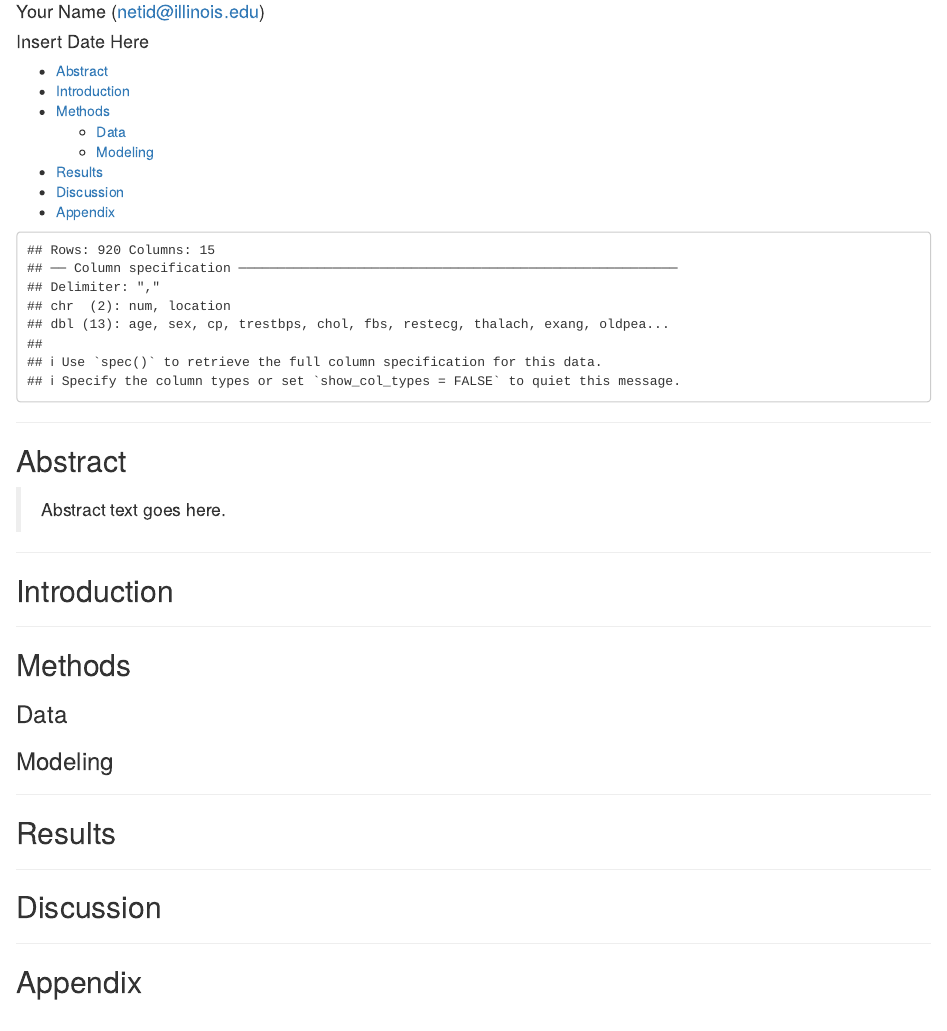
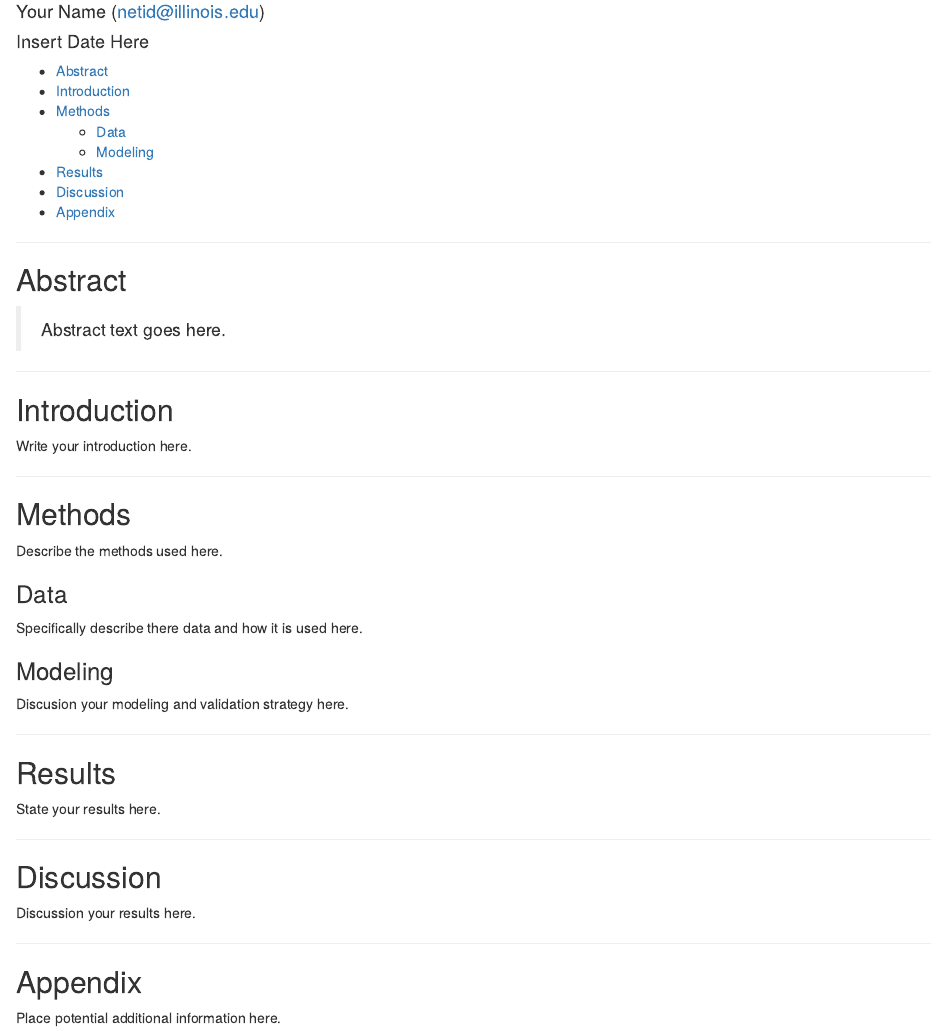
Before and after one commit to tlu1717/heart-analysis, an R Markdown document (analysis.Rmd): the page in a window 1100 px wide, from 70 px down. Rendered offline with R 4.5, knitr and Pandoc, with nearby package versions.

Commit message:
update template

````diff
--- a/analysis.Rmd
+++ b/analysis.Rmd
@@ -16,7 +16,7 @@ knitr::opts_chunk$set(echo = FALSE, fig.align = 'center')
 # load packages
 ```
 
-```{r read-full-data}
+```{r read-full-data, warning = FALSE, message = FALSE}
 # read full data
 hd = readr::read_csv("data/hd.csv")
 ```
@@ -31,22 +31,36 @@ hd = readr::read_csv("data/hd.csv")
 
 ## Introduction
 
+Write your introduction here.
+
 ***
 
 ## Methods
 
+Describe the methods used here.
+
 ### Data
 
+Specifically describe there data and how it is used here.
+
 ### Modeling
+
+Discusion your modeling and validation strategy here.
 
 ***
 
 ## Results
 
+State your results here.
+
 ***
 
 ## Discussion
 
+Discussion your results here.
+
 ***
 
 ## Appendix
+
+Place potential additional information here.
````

[WORK ORDER]: Return the data above unchanged. Pictures are not part of the copy.

[TASK RESPONSE]:
Before and after one commit to tlu1717/heart-analysis, an R Markdown document (analysis.Rmd): the page in a window 1100 px wide, from 70 px down. Rendered offline with R 4.5, knitr and Pandoc, with nearby package versions.

Commit message:
update template

````diff
--- a/analysis.Rmd
+++ b/analysis.Rmd
@@ -16,7 +16,7 @@ knitr::opts_chunk$set(echo = FALSE, fig.align = 'center')
 # load packages
 ```
 
-```{r read-full-data}
+```{r read-full-data, warning = FALSE, message = FALSE}
 # read full data
 hd = readr::read_csv("data/hd.csv")
 ```
@@ -31,22 +31,36 @@ hd = readr::read_csv("data/hd.csv")
 
 ## Introduction
 
+Write your introduction here.
+
 ***
 
 ## Methods
 
+Describe the methods used here.
+
 ### Data
 
+Specifically describe there data and how it is used here.
+
 ### Modeling
+
+Discusion your modeling and validation strategy here.
 
 ***
 
 ## Results
 
+State your results here.
+
 ***
 
 ## Discussion
 
+Discussion your results here.
+
 ***
 
 ## Appendix
+
+Place potential additional information here.
````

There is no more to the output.